About 8,000 newborn babies die and another 7,000 are stillborn every day — 2.9 million and 2.6 million per year respectively, according to a review of data from 195 countries published in The Lancet medical journal.
Most of the deaths are avoidable.
“There is an urgent, unmet need to provide timely, high-quality care for both mother and baby around the time of birth,” said study co-author Joy Lawn of the Centre for Maternal Reproductive and Child Health at the London School of Hygiene and Tropical Medicine.
“Each year, one million babies die on their birth day — their only day.

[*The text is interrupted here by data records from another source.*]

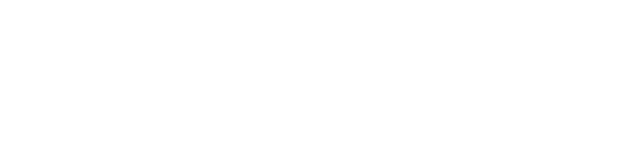
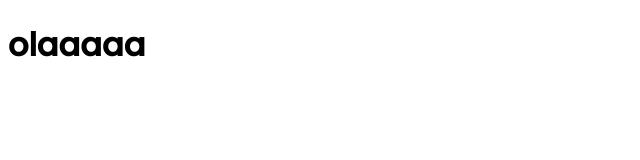
Before and after one commit to Guilherme-Gabriell/portfolio-do-dev, a plain HTML site: page index.html in a window 1280 px wide. Shown: the whole page, without its empty margins (0-640 px from the left). Drawn offline with Linux system fonts and the light colour scheme.

Commit message:
adicionando as fontes ao projeto

```diff
--- a/index.html
+++ b/index.html
@@ -4,9 +4,11 @@
     <meta charset="UTF-8">
     <meta name="viewport" content="width=device-width, initial-scale=1.0">
     <title>Portifolio do Dev</title>
-    <link rel="stylesheet" href="styles/style.css">
+    <link  rel="stylesheet" href="https://fonts.googleapis.com/css2?family=VT323&display=swap">
+    <link  rel="stylesheet" href="https://fonts.googleapis.com/css2?family=Poppins:wght@500&display=swap">
+    <link  rel="stylesheet" href="styles/style.css">
 </head>
 <body>
-
+    <h1>olaaaaa</h1>
 </body>
 </html>
--- a/styles/style.css
+++ b/styles/style.css
@@ -0,0 +1,5 @@
+/*font-family: "VT323", monospace;*/
+
+body{
+    font-family: "Poppins", sans-serif;
+}
```
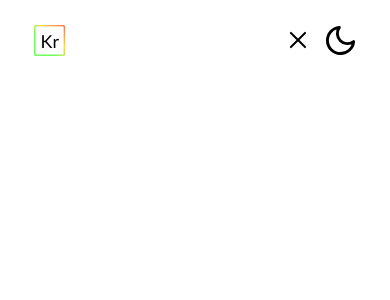
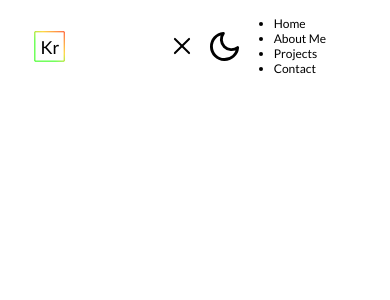
Before and after one commit to zeglarz/portfolio-website-v2, a React (Create React App) app: page / in a window 390 px wide. Both pictures are taken after a click on the button 299 px from the left and 40 px from the top of the page. Shown: the top 300 px of the page. Built offline with nearby package versions, Linux system fonts and the light colour scheme.

Commit message:
mobile dropdown menu wip

```diff
--- a/src/components/Navbar/NavLinks/NavLinks.tsx
+++ b/src/components/Navbar/NavLinks/NavLinks.tsx
@@ -4,30 +4,7 @@ import {NavLink} from 'react-router-dom'
 import media from '../../../styles/style';
 import Divider from "../../Divider/Dividier";
 import Sun from '../Switch/Sun';
-
-interface Links {
-    title: string,
-    to: string,
-}
-
-const links: Links[] = [
-    {
-        title: 'Home',
-        to: '/home'
-    },
-    {
-        title: 'About Me',
-        to: '/about'
-    },
-    {
-        title: 'Projects',
-        to: '/projects'
-    },
-    {
-        title: 'Contact',
-        to: '/contact'
-    },
-]
+import {LINKS as links} from '../constants'
 
 const StyledLinkContainer = styled.div`
   display: flex;
@@ -86,7 +63,9 @@ const NavLinks = ({toggleTheme, theme}) => {
                     )
                 )}
                 <Divider vert/>
-                <li><Sun toggleTheme={toggleTheme} theme={theme}/></li>
+                <li>
+                    <Sun toggleTheme={toggleTheme} theme={theme}/>
+                </li>
             </StyledList>
         </StyledLinkContainer>
     );
--- a/src/components/Navbar/NavMenu/Burger/Burger.tsx
+++ b/src/components/Navbar/NavMenu/Burger/Burger.tsx
@@ -7,7 +7,7 @@ const StyledBurger = styled.button`
   align-items: center;
   cursor: pointer;
   transition-property: opacity, filter;
-  transition-duration: 0.25s;
+  transition-duration: 0.35s;
   transition-timing-function: linear;
   font: inherit;
   color: red;
--- a/src/components/Navbar/NavMenu/Menu/Menu.tsx
+++ b/src/components/Navbar/NavMenu/Menu/Menu.tsx
@@ -1,8 +1,30 @@
 import React from 'react';
+import {StyledMenu, StyledContainer} from './MenuStyle';
+import {NavLink} from 'react-router-dom';
+import {LINKS as links} from '../../constants'
 
-const Menu = (props) => {
+const Menu = () => {
     return (
-        <div>fdfd</div>
+        <StyledMenu>
+            <div className='menu-secondary-background'/>
+            <div className='menu-layer'>
+                <StyledContainer>
+                    <nav className='menu-links'>
+                        <ul>
+                            {links.map(link =>
+                                (
+                                    <li>
+                                        <NavLink to={link.to}>
+                                            {link.title}
+                                        </NavLink>
+                                    </li>
+                                )
+                            )}
+                        </ul>
+                    </nav>
+                </StyledContainer>
+            </div>
+        </StyledMenu>
     );
 }
 
--- /dev/null
+++ b/src/components/Navbar/NavMenu/Menu/MenuStyle.ts
@@ -0,0 +1,20 @@
+import styled from 'styled-components';
+import media from '../../../../styles/style';
+
+const StyledMenu = styled.div`
+
+`;
+
+const StyledContainer = styled.div`
+  width: 100%;
+  max-width: 1200px;
+  margin: 0 auto;
+  padding: 0 4rem;
+  /* overflow: hidden; */
+  ${media.tablet`
+      padding: 0 2rem;
+  `}
+`;
+
+
+export {StyledMenu, StyledContainer}
--- a/src/components/Navbar/NavMenu/NavMenu.tsx
+++ b/src/components/Navbar/NavMenu/NavMenu.tsx
@@ -3,6 +3,7 @@ import ThemeIcon from '../Switch/Sun';
 import styled from 'styled-components';
 import Burger from "./Burger/Burger";
 import media from '../../../styles/style';
+import Menu from "./Menu/Menu";
 
 const StyledNavMenu = styled.div`
   display: flex;
@@ -22,6 +23,7 @@ const NavMenu = ({toggleTheme, theme}) => {
         <StyledNavMenu>
             <Burger className={isOpen ? 'is-active' : ''} onClick={() => setIsOpen(!isOpen)}/>
             <ThemeIcon toggleTheme={toggleTheme} theme={theme}/>
+            {isOpen && <Menu/>}
         </StyledNavMenu>
     );
 }
--- /dev/null
+++ b/src/components/Navbar/constants.ts
@@ -0,0 +1,23 @@
+interface Links {
+    title: string,
+    to: string,
+}
+
+export const LINKS: Links[] = [
+    {
+        title: 'Home',
+        to: '/home'
+    },
+    {
+        title: 'About Me',
+        to: '/about'
+    },
+    {
+        title: 'Projects',
+        to: '/projects'
+    },
+    {
+        title: 'Contact',
+        to: '/contact'
+    },
+]
```
Also changed, not shown: src/components/Navbar/NavMenu/Menu/MenuStyle.tsx (deleted, +0 -9 lines), 1 other file (tests, documents, lock files or other folders).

Without greater investments to improve birth outcomes, by 2035 there will be 116 million deaths” of mothers, newborns and unborn infants.
About a quarter of a million women worldwide die every year due to complications from carrying or delivering a baby.
The annual cost of expanding prenatal and birth care to 90 percent of women and babies in the world by 2025 would amount to some $5.65 billion (4.1 billion euros) by 2025, said the team — about $1.15 per person living in the 75 countries of the world with the highest burden.
They calculated such expansion could save the lives of 1.9 million newborns and 160,000 women, and prevent 820,000 stillbirths per year by 2025.
This would amount to just under $2,000 spent per life saved — which the researchers said amounted to a triple to quadruple return on investment in terms of labour capital preserved and other benefits.
Proper care involves prenatal examinations, assistance at birth, adequate nutrition after delivery, promotion of breastfeeding, infection control, as well as access to medicine, skilled midwives and nurses and timely specialist care.
Half of the world’s newborn deaths occurred in five countries: India (779,000), Nigeria (276,000), Pakistan (202,400), China (157,000) and the Democratic Republic of Congo (118,000), the study said.
“A preterm baby is at least 11 times more likely to die if born in Africa than in Europe or North America,” said the researchers.
On current trends, it would be more than 110 years before a baby born in Africa has the same chances of survival as one born in North America or Europe.
The researchers said stillbirths were an “invisible” problem — as most never got a birth or death certificate and were not factored into targets for reducing infant deaths.
Many newborns also were never documented.
“This fatalism, lack of attention, and lack of investment are the reasons behind lagging progress in reducing newborn deaths — and even slower for progress in reducing stillbirths,” said Lawn.
“In reality, these deaths are nearly all preventable.”
The UN is targeting a two-thirds reduction of under-five mortality between 1990 and 2015.